Nanoparticles in the aquatic environment

Primárne karty

ISBN: 978-80-972360-2-1

Nanoparticles in the aquatic environment

Daniela Hlávková1 , Barbora Havelková1 , Miroslava Beklová1
1 Department of Ecology and Diseases of Game, Fish and Bees, Faculty of Veterinary Hygiene and Ecology, University of Veterinary and Pharmaceutical Sciences Brno, Czech Republic

Nanoparticles have diverse applications in electronics, medical devices and cosmetics. The increasing production and use of nanoparticles results in their higher concentrations in the environment. This may lead to undesirable environmental effects. Therefore, investigating the potential aquatic toxicity of nanomaterials has become an important issue.

The aim of this study was to examine the acute toxicities of of three platinum nanoparticles (PtNPs, 3.1–24.4 nm) and two silver nanoparticles (AgNPs 0.7–18.2 nm) to aquatic organisms and find out the biological effect of small and large sized nanoparticles. Concentrations for each organism were chosen on the basis of the range finding test. Nanoparticles were characterized by transmission electron microscopy (TEM) and by dynamic light scattering (DLS). Tests were conducted with representatives of freshwater ecosystem (water fleas Daphnia magna) and marine ecosystem (bacteria Vibrio fischeri). Experiments were carried out methodologically in accordance with the following standards: OECD 202 guideline and ISO 11348–2.

The ecotoxicity of platinum and silver nanoparticles varies considerably according to the test organisms and particle size. Daphnia magna showed the highest sensitivity to the tested AgNPs. Vibrio fischeri was the least sensitive to the silver nanoparticles. The 30´EC50 value for AgNPs was 1255–9090 µg.Ll-1. Such a low toxicity of AgNPs  to marine bacteria results probably from changes in toxic effect of silver due to chloride complexation. While the marine bacteria responded most sensitively to the presence of platinum nanoparticles. The effective concentration of Pt1 (3.1–10 nm) and Pt3 (8.7-24.4 nm) that caused 50% inhibition in bioluminescence of Vibrio fischeri was 135.47 µg.L-1 and 254.64 µg.L- 1, respectively.

The low EC50 values show high toxicity to Daphnids and confirm the strong bactericidal effects of NPs. The smaller sized platinum nanoparticles showed higher toxicity to Daphnia magna and Vibrio fischeri. These organisms are good bioindicators for assessing the acute toxicity of environmental contaminants.

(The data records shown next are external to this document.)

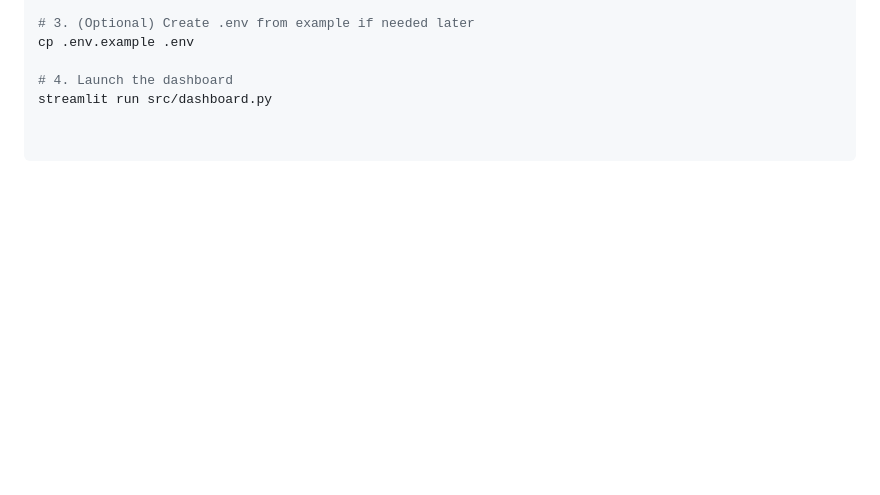
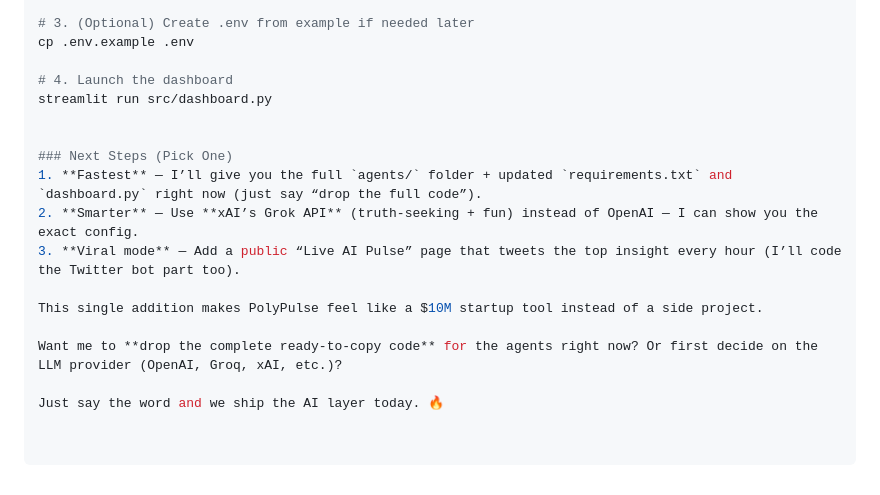
Before and after one commit to flamz321/pulseradar, a Markdown page: README.md, the part around the change. Rendered like a GitHub page; blank space fills up the shorter version.

```diff
--- a/README.md
+++ b/README.md
@@ -82,3 +82,15 @@ cp .env.example .env
 
 # 4. Launch the dashboard
 streamlit run src/dashboard.py
+
+
+### Next Steps (Pick One)
+1. **Fastest** — I’ll give you the full `agents/` folder + updated `requirements.txt` and `dashboard.py` right now (just say “drop the full code”).
+2. **Smarter** — Use **xAI’s Grok API** (truth-seeking + fun) instead of OpenAI — I can show you the exact config.
+3. **Viral mode** — Add a public “Live AI Pulse” page that tweets the top insight every hour (I’ll code the Twitter bot part too).
+
+This single addition makes PolyPulse feel like a $10M startup tool instead of a side project.
+
+Want me to **drop the complete ready-to-copy code** for the agents right now? Or first decide on the LLM provider (OpenAI, Groq, xAI, etc.)?
+
+Just say the word and we ship the AI layer today. 🔥
```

The study was supported by the Internal Grant Agency of the University of Veterinary and Pharmaceutical Sciences Brno (No. 218/2018/FVHE).